By Ariane Garrett, OUR Peer Research Ambassador
We’ve all heard the saying, “everyone makes mistakes.” But when you’re the one who’s to blame, it’s can be harder to remember that you’re not alone. Over the past two years working in a lab at UConn, I’ve made many mistakes and been forced to face the consequences. In this post, I share with you some of my biggest ones in the hopes that we can all feel a little less alone the next time we mess up.
Flow Sensor Disaster
Last spring, one of my jobs in the lab was to sputter coat flow sensors with gold and then wet-etch them. This process was very tricky and often three quarters of the sensors would break during wet etching. The senior design team in my lab was counting on the sensors for their project presentation coming up, and I was responsible for providing them. The day came to separate the sensors, and to my horror, every single flow sensor broke. I had to walk out of the lab room and tell my mentor and the entire senior design team that, thanks to me, there would be no flow sensors available for them to test on. Needless to say, no one was very pleased with me, least of all myself.
What I learned from this: How to own up to my mistakes in front of people who I respected, which is never easy. Luckily, no one stayed irritated for very long, and I learned how to shoulder the blame when I made a mistake and move past it quickly.
Damaging the Devices
Over the summer, I was working on putting together a flow sensor compartment, which consists of several small 3D printed pieces screwed together. One of them wasn’t fitting correctly and I was getting more and more frustrated. Suddenly, an essential piece snapped right off. The project was set back a week because we had to wait for another piece to be ordered. Again, no one on my team was very thrilled about this!

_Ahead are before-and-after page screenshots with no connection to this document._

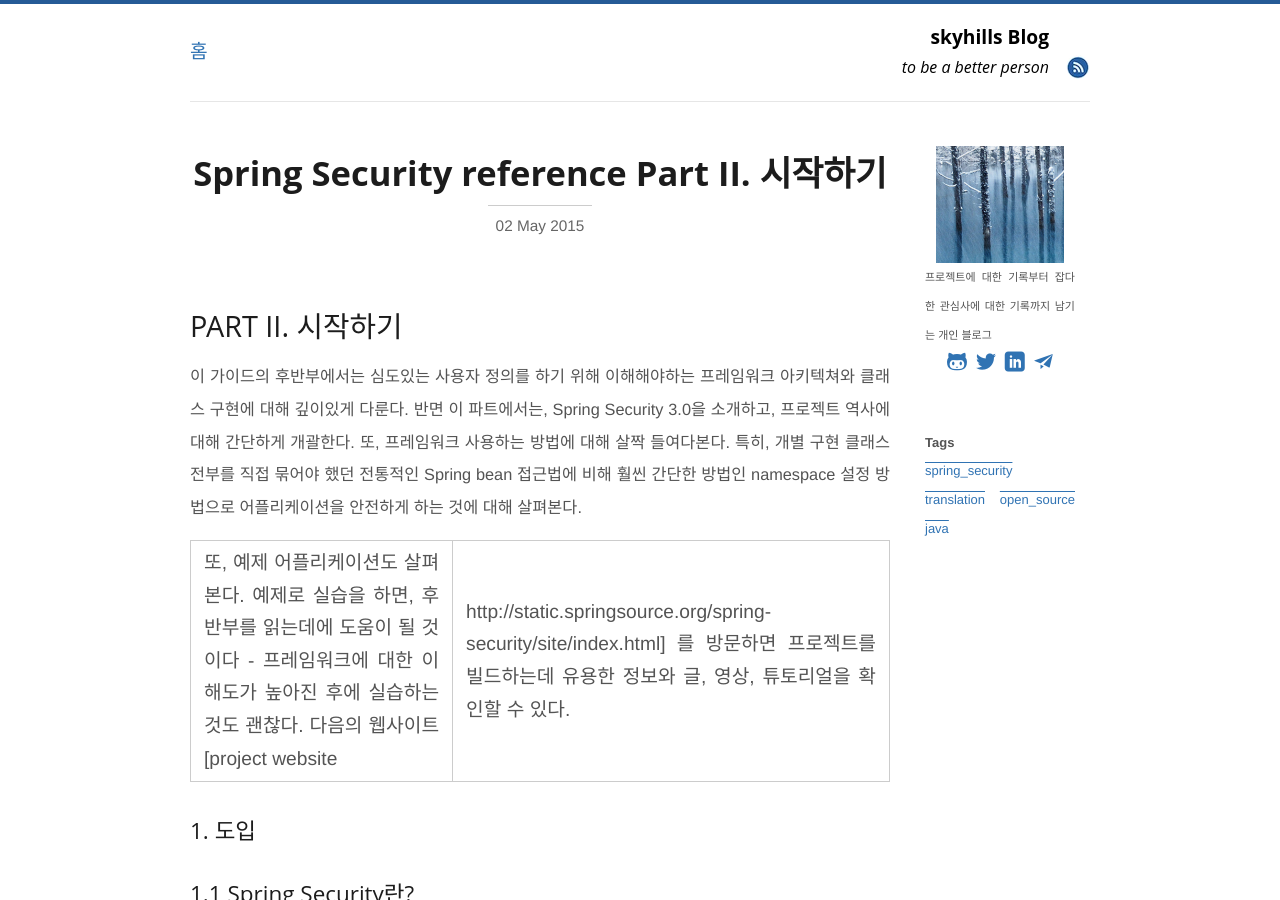
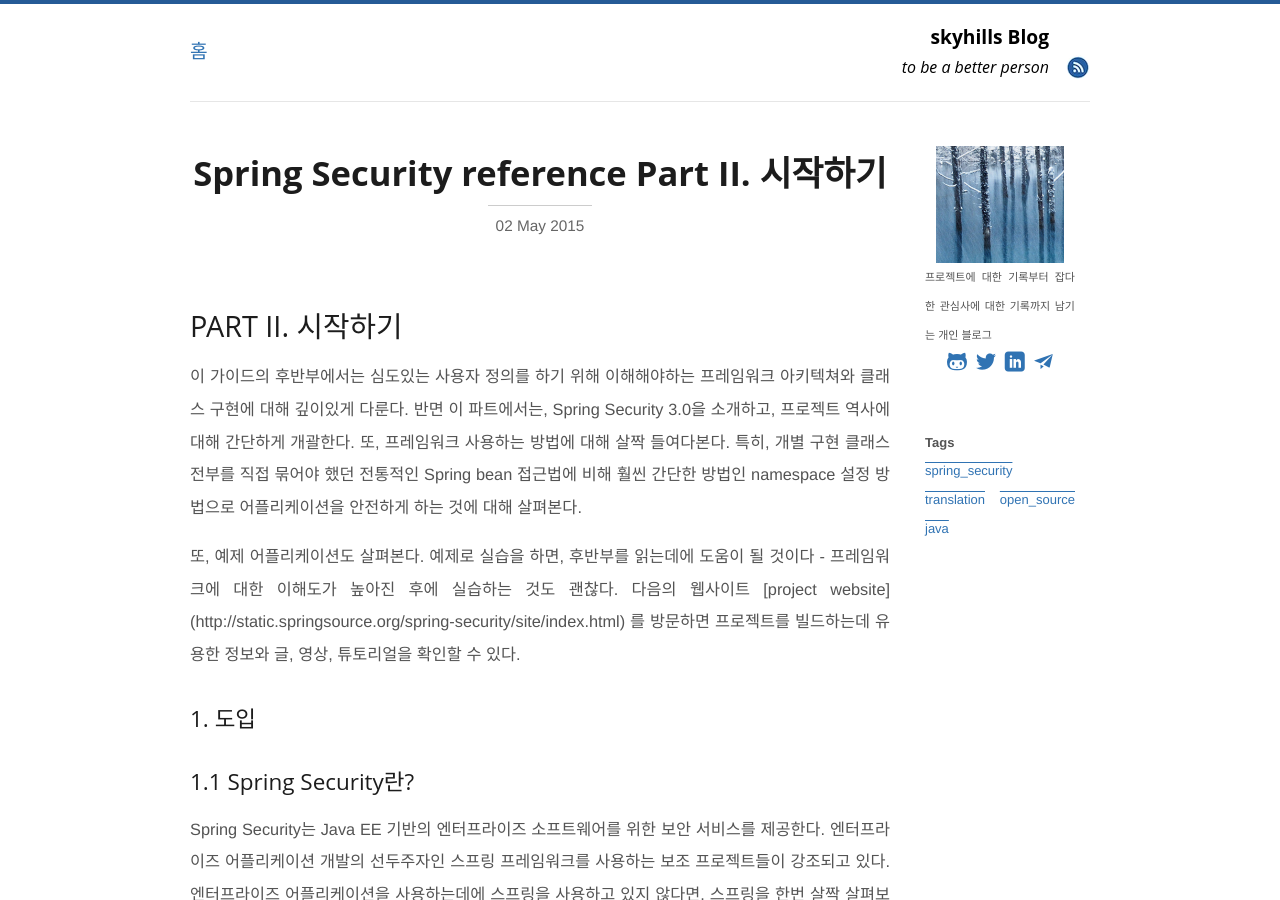
Before and after one commit to skyhills13/skyhills13.github.io, a Jekyll site: the page built from _posts/2015-05-02-Spring-Security-reference-chap1.md, in a window 1280 px wide and 900 px high. Built offline with Jekyll 4.4.1, drawn with Linux system fonts in a browser that asks for light colours; comment, search, counter and statistics services are not loaded; some of the changed text lies outside the part shown.

Commit message:
amend markdown syntax

```diff
--- a/_config.yml
+++ b/_config.yml
@@ -9,6 +9,10 @@
 # Build settings:
 markdown: kramdown
 
+kramdown:
+    input: GFM
+    hard_wrap: false
+
 highlighter: pygments
 permalink: pretty
 safe: true
--- a/_posts/2015-05-02-Spring-Security-reference-chap1.md
+++ b/_posts/2015-05-02-Spring-Security-reference-chap1.md
@@ -10,7 +10,7 @@
 
 이 가이드의 후반부에서는 심도있는 사용자 정의를 하기 위해 이해해야하는 프레임워크 아키텍쳐와 클래스 구현에 대해 깊이있게 다룬다. 반면 이 파트에서는, Spring Security 3.0을 소개하고, 프로젝트 역사에 대해 간단하게 개괄한다. 또, 프레임워크 사용하는 방법에 대해 살짝 들여다본다. 특히, 개별 구현 클래스 전부를 직접 묶어야 했던 전통적인 Spring bean 접근법에 비해 훨씬 간단한 방법인 namespace 설정 방법으로 어플리케이션을 안전하게 하는 것에 대해 살펴본다.
 
-또, 예제 어플리케이션도 살펴본다. 예제로 실습을 하면, 후반부를 읽는데에 도움이 될 것이다 - 프레임워크에 대한 이해도가 높아진 후에 실습하는 것도 괜찮다. 다음의 웹사이트 [project website | http://static.springsource.org/spring-security/site/index.html] 를 방문하면 프로젝트를 빌드하는데 유용한 정보와 글, 영상, 튜토리얼을 확인할 수 있다.
+또, 예제 어플리케이션도 살펴본다. 예제로 실습을 하면, 후반부를 읽는데에 도움이 될 것이다 - 프레임워크에 대한 이해도가 높아진 후에 실습하는 것도 괜찮다. 다음의 웹사이트 [project website] (http://static.springsource.org/spring-security/site/index.html) 를 방문하면 프로젝트를 빌드하는데 유용한 정보와 글, 영상, 튜토리얼을 확인할 수 있다.
 
 
 ### 1. 도입
@@ -119,7 +119,7 @@
 
 ### 1.4 Spring Security 불러오기
 
-Spring Security를 불러오는 방법에는 몇가지가 있다. 메인 페이지 [Spring Security | http://spring.io/spring-security] 에서 배포판 패키지를 다운로드받거나, Maven Central repository에서 개별 jars를(혹은 SpringSource Maven repository에서 snapshot과 milestone releases를)받거나, 소스에서 직접 빌드할 수 있다.
+Spring Security를 불러오는 방법에는 몇가지가 있다. 메인 페이지 [Spring Security]( http://spring.io/spring-security) 에서 배포판 패키지를 다운로드받거나, Maven Central repository에서 개별 jars를(혹은 SpringSource Maven repository에서 snapshot과 milestone releases를)받거나, 소스에서 직접 빌드할 수 있다.
 
 #### 1.4.1 maven을 이용한 방법
 
```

What I learned from this: I shouldn’t take my frustration out on tiny 3D printed plastic pieces. Also, before completing a task it’s important to take a step back and evaluate the level of care required. I was treating the piece as though we had hundreds of extras lying around. If I had stopped to consider the consequences of it breaking, I definitely would have treated it differently.
Bad Lab Presentations
Each week, the members of my lab group alternate giving presentations to our principal investigator and each other. My week came around, and I completely forgot about the presentation until 20 minutes before. I hastily scrambled something together but completely forgot to include any background information on my project for those in the lab who aren’t involved. It wasn’t long before my lab mentor interrupted and reprimanded me for this error.
What I learned from this: Write everything down on my calendar to prevent forgetfulness. In addition, I was able to practice accepting criticism graciously. I believe this is an extremely important skill, and one that you can only master by making mistakes and being critiqued.
I hope these three examples are a reminder that everyone does make mistakes, especially first-time researchers. The most important thing is to learn from them and make necessary changes in your protocol or behavior. Don’t let a few errors dissuade you from pursuing research, and remember that in the long run, how you handle the mistake is much more important than the fact that you made one to begin with.
Ariane Garrett is a junior double majoring in biomedical engineering and Spanish. Click here to learn more about Ariane.